(Change listing data)
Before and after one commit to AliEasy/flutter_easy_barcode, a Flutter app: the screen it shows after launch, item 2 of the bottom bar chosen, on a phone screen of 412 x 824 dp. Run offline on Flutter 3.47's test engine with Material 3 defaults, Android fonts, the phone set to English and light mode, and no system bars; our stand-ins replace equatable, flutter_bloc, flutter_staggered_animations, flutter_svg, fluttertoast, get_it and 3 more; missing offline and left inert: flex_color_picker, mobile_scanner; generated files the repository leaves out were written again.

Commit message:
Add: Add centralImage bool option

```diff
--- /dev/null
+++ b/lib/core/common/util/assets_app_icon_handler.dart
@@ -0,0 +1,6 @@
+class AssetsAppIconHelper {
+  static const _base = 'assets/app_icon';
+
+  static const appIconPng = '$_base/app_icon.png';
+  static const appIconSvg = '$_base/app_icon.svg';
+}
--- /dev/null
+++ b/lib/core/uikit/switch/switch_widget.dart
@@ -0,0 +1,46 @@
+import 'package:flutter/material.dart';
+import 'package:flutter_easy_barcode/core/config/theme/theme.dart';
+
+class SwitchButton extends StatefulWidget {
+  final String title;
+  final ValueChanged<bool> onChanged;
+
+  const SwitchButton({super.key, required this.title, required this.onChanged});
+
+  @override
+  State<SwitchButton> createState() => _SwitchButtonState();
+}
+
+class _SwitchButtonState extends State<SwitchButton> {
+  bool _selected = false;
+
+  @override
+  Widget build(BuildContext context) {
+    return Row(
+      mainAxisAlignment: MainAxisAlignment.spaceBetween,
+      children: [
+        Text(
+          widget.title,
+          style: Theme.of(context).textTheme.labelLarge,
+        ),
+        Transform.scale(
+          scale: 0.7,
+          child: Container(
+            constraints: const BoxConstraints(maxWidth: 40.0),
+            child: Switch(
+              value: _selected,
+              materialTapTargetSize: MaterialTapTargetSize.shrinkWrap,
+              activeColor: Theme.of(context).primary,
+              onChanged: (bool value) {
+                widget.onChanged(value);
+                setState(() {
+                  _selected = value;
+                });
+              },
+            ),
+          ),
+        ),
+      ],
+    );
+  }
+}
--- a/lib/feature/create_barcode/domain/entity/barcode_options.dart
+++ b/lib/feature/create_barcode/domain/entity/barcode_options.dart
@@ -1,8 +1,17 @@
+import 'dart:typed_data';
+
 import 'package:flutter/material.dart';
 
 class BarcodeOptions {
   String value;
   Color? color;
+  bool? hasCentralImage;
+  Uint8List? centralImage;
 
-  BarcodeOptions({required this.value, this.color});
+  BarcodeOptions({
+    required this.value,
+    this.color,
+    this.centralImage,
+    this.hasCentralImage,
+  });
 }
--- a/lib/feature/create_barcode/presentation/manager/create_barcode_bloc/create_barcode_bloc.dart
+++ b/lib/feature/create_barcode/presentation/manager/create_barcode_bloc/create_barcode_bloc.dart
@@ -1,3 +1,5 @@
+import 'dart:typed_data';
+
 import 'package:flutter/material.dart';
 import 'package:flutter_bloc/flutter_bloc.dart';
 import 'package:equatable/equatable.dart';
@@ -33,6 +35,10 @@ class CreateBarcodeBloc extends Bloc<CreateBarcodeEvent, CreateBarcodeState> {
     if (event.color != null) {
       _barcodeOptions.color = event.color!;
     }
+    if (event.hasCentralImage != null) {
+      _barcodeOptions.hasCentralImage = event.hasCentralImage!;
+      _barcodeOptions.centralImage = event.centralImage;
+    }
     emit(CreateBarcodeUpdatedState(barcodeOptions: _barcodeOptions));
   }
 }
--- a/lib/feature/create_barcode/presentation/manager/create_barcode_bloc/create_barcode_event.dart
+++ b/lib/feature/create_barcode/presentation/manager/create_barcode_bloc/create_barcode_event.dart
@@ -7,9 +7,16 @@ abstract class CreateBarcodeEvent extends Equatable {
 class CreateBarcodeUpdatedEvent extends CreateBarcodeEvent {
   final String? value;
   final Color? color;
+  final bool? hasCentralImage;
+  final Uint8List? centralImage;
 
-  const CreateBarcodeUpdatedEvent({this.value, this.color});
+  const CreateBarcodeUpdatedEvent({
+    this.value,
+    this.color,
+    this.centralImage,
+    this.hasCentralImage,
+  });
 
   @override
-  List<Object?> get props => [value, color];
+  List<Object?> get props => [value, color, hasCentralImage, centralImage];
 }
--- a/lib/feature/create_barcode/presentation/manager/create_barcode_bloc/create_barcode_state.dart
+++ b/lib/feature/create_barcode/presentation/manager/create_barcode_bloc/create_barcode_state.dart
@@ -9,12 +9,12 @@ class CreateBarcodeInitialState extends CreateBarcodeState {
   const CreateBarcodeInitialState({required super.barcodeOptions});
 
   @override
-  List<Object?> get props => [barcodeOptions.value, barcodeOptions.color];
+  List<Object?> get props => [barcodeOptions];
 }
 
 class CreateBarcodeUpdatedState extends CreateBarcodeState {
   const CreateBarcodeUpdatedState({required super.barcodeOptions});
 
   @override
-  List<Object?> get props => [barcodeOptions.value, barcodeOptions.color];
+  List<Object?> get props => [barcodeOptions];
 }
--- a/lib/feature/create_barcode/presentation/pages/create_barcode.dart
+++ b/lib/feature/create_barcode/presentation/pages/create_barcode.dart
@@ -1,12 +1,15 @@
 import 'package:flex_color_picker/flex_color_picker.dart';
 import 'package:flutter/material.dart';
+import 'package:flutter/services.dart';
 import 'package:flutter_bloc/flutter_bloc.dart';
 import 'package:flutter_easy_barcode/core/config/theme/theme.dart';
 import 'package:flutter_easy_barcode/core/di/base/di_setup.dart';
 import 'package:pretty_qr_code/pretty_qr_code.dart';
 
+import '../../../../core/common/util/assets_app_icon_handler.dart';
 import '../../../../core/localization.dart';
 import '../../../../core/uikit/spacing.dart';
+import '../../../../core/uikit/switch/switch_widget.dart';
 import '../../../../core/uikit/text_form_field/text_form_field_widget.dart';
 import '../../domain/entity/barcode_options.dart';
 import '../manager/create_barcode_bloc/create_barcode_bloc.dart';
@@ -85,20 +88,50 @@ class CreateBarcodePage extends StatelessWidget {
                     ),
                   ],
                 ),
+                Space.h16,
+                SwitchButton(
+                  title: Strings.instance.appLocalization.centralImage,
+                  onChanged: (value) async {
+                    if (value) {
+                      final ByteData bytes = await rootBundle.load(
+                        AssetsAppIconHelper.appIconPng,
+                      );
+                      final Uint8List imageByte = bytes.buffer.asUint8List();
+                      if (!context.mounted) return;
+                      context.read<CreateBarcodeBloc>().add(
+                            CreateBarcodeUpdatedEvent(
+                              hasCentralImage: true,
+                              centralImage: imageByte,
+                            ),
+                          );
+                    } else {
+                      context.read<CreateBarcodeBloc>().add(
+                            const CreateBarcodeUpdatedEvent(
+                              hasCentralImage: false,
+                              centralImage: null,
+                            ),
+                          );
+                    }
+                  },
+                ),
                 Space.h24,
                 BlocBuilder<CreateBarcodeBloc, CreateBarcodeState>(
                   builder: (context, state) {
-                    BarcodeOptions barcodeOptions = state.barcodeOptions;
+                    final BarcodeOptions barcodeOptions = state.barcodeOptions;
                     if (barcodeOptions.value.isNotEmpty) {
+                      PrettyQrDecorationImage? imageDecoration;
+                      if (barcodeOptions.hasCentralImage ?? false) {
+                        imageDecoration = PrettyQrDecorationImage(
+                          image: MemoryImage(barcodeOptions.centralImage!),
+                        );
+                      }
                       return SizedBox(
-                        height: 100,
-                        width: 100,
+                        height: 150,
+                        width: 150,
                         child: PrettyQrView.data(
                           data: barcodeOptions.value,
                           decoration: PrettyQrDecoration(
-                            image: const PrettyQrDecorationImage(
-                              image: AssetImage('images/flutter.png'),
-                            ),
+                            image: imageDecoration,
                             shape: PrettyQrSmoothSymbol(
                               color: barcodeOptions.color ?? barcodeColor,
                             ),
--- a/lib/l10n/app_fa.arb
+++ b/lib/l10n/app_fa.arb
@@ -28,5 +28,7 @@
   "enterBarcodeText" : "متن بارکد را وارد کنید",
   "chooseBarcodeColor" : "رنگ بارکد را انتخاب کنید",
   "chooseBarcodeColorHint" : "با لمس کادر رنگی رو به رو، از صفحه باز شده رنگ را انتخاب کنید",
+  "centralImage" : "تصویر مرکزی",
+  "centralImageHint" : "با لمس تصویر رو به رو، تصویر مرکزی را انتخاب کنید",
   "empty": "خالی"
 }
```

Required action ::
In the records above, locate each line with the word "hasCentralImage". Copy all such lines.

Answer to this problem ::
+  bool? hasCentralImage;
+    this.hasCentralImage,
+    if (event.hasCentralImage != null) {
+      _barcodeOptions.hasCentralImage = event.hasCentralImage!;
+  final bool? hasCentralImage;
+    this.hasCentralImage,
+  List<Object?> get props => [value, color, hasCentralImage, centralImage];
+                              hasCentralImage: true,
+                              hasCentralImage: false,
+                      if (barcodeOptions.hasCentralImage ?? false) {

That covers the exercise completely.